Background and Organization
- What does 3G stand for?
- Can you tell me about the organization?
- How was the group started?
- How does the organization run?
- How does one become a member of the organization? Are there dues?
- Is the group only for grandchildren of Holocaust survivors? What age-range is the group?
- Are members mostly secular, or religious?
Events and Meetings
- Tell me about these discussions you have. What sort of things do you discuss?
- Is there a 2G group in New York?
3G stands for the third generation since the Holocaust, which consists mostly of grandchildren and younger children of Holocaust survivors. The term was derived from “2G,” a term children of survivors have used to describe their generation.
3GNY’s mission is to keep the history of the Holocaust alive. We must ensure that others understand the human face of the Holocaust, as well as its details, its place in Jewish history and how it is viewed and discussed today. We are the last living link to survivors. It is primarily through us that future generations will hear the actual stories of our grandparents’ survival. We feel a deep commitment to know and tell these stories, and to place them within the greater context of the Holocaust. 3GNY also raises awareness about human rights issues and genocide – past and present. To accomplish this, 3GNY creates forums where members meet, learn, connect and share ideas. Founded in 2005 with a group of six, 3GNY’s membership now exceeds 800. 3GNY organizes diverse programming, including museum tours, film screenings, theatre engagements, discussion groups, book readings, visits and dialogue with survivors, Shabbat dinners, Jewish cultural events, intergenerational gatherings, genealogy workshops and field trips.
Daniel Brooks, who is a grandson of four Holocaust survivors, grew up feeling a strong connection to his family’s history and wanted to explore what this connection meant. In 2005, he attended a 2G meeting where he noticed others his age, who also felt we should have our own group. What formed was a group of individuals in their 20s and 30s, who didn’t previously know each other, worked in different fields and grew up with different levels of religious observance.
3GNY is a 501(c)3 non-profit organization. We are run by a steering committee of volunteers who dedicate large amounts of time, energy and resources to ensure that the organization runs efficiently. All members of the steering committee grew up feeling a strong connection to their families’ history and want to explore what this connection meant.
3GNY does not receive funding from any organizations. We rely on donations from those who support our mission.
Donations are essential to our continued programming. Donations can be made through our website and checks can be sent to our PO Box.
Anyone who is interested in 3GNY can subscribe to receive our emails. They are then considered a member of the organization. Through our listserv, we notify members of upcoming events. There are currently no membership dues; however, some events require a nominal fee.
Anyone who is interested in becoming a member of 3GNY is welcome. Shabbat dinners and happy hours are geared more for 20s-30s, while educational and awareness events are open to all.

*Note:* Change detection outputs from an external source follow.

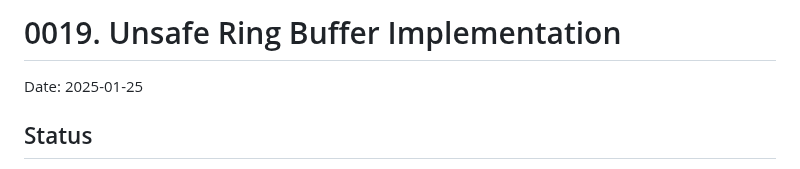
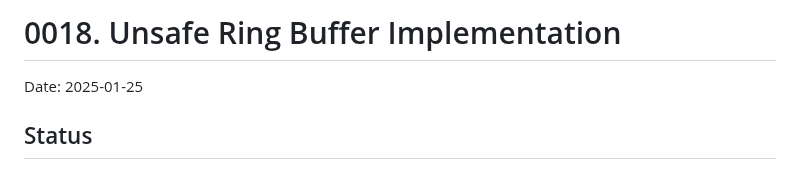
Before and after one commit to jwilger/union_square, a Markdown page: adr/0018-unsafe-ring-buffer-implementation.md, the part around the change. Drawn GitHub-style.

Commit message:
fix: renumber ADR 0019 to 0018 to maintain sequential numbering
- Rename file from 0019-unsafe-ring-buffer-implementation.md to 0018-unsafe-ring-buffer-implementation.md
- Update title from '# 0019.' to '# 0018.'
- Fixes gap in ADR numbering sequence

```diff
--- a/adr/0019-unsafe-ring-buffer-implementation.md
+++ b/adr/0018-unsafe-ring-buffer-implementation.md
@@ -1,4 +1,4 @@
-# 0019. Unsafe Ring Buffer Implementation
+# 0018. Unsafe Ring Buffer Implementation
 
 Date: 2025-01-25
 
```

3GNY members are of different religious backgrounds. Catered events are kosher.
3GNY is constantly looking for opportunities to support and partner with the survivor community. Since our group’s founding, we have served as ushers at the last three Annual Gatherings of Remembrance; we make sure to have a large presence of young people in attendance. We have teamed up with Blue Card and Selfhelp, two organizations providing services to survivors. We participate in coffee houses for survivors, organized by Selfhelp.
We hold our annual intergenerational brunch where we invite survivors from our families and the community. We have access to a database of survivor speakers who are happy to speak to our members about their experiences.
3GNY organizes diverse programming, including museum tours, film screenings, theatre engagements, discussion groups, visits and dialogue with survivors, Darfur awareness events, Shabbat dinners, cultural events, intergenerational events, genealogy workshops and field trips.
We’ve held events all over Manhattan, including the JCC on 76th Street, 92Y-Tribeca, the Jewish Heritage Museum in Battery Park, the Fifth Avenue Synagogue, Jewish Enrichment Center, The Village Temple, 49 Grove, and Black Door Bar. Often the event will dictate the space.
As Jews, we know there’s no better way to address difficult and profound issues than by getting together for coffee and cake. Since this past January, this is what we do every few weeks: try to answer questions that are difficult to resolve and virtually unasked in a public forum. We share personal stories and anecdotes, including family stories…we laugh, occasionally cry and connect on a level that’s new to many of us.
There are a variety of groups in New York. We suggest emailing your query to email@example.com for more information.
We encourage all levels of involvement. Please do not hesitate to email firstname.lastname@example.org with your personal queries, from programming suggestions to family testimonies to activism. The best way to start getting involved is by attending an event. We welcome your presence!
Please email email@example.com if you have any additional questions that were not addressed here.